If you're a middle or high school student looking for a little extra financial help as you prepare for college, consider giving up a few of your summer days to help out your community.
As of 2010, the Learn and Serve America division of the Corporation of National and Community Service has a new program called Summer of Service, which is designed for students who haven't reached college age yet. However, it has been in the making for several years. Innovations in Civic Participation, an organization devoted to expanding and enhancing youth service opportunities, first proposed and fought for a national Summer of Service program for teenagers. The organization worked with Sen. Chris Dodd and Rep. Rosa DeLauro to draft the Summer of Service Act of 2007, but it wasn't passed.
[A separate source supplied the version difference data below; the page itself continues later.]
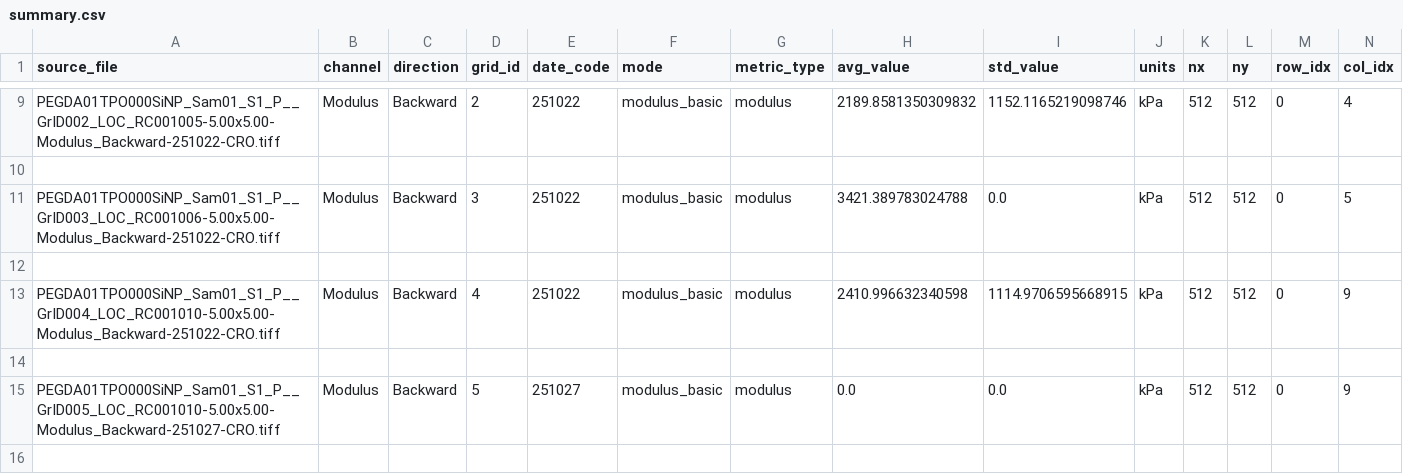
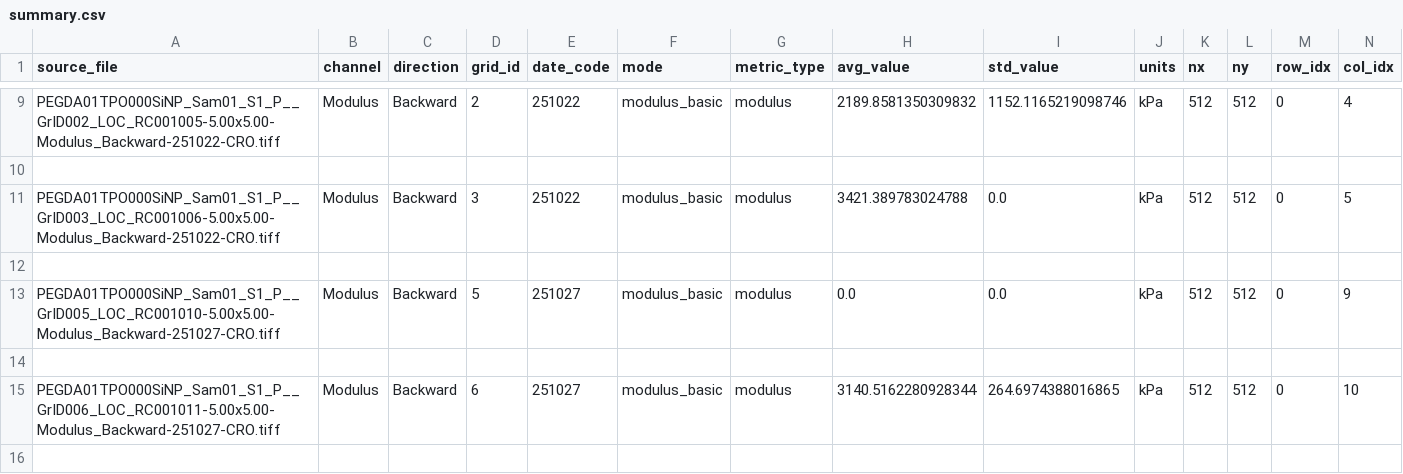
Before and after one commit to cobrien2-UCCS/AFM_Data_Processeing, a CSV file: out/suite/config.plot_suite/summary.csv, drawn as a sheet; only a part is shown, gaps mark what is left out; the shorter side is filled out with more unchanged rows; the diff names each change by its address in the sheet, - before the commit and + after, or states it on an @@ line.

```diff
--- a/out/suite/config.plot_suite/summary.csv
+++ b/out/suite/config.plot_suite/summary.csv
-row 13: PEGDA01TPO000SiNP_Sam01_S1_P__GrID004_LOC_RC001010-5.00x5.00-Modulus_Backward-251022-CRO.tiff | Modulus | Backward | 4 | 251022 | modulus_basic | modulus | 2410.996632340598 | 1114.9706595668915 | kPa | 512 | 512 | 0 | 9
-row 14: (empty)
```
Also changed, not shown: out/suite/config.topography_basic/summary.csv, 28 other files.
Two years later, legislators reintroduced the program, and it became part of the Serve America Act of 2009 [source: ICICP].
By enrolling in a program, students who complete 100 hours of service may be eligible for $500 or $750 education awards for their work, depending on need [source: Learn and Serve America]. The funds are designated for middle- and high-schoolers, but preference is given to programs that enroll rising sixth- through ninth-graders. You can use these awards later on to cover higher education expenses or to pay down your student loans. Unfortunately, you may receive Summer of Service awards only twice, and you must use it within 10 years of receiving it. But your participation in this program won't affect your eligibility for AmeriCorps awards once you're older, if you choose to pursue that route [source: NASFAA].
If you're interested in checking out Summer of Service opportunities in your neighborhood, head to the Corporation for National and Community Service's Web site [source: Corporation for National and Community Service].
Read on to get even more information on financial aid opportunities for those who do national and community service.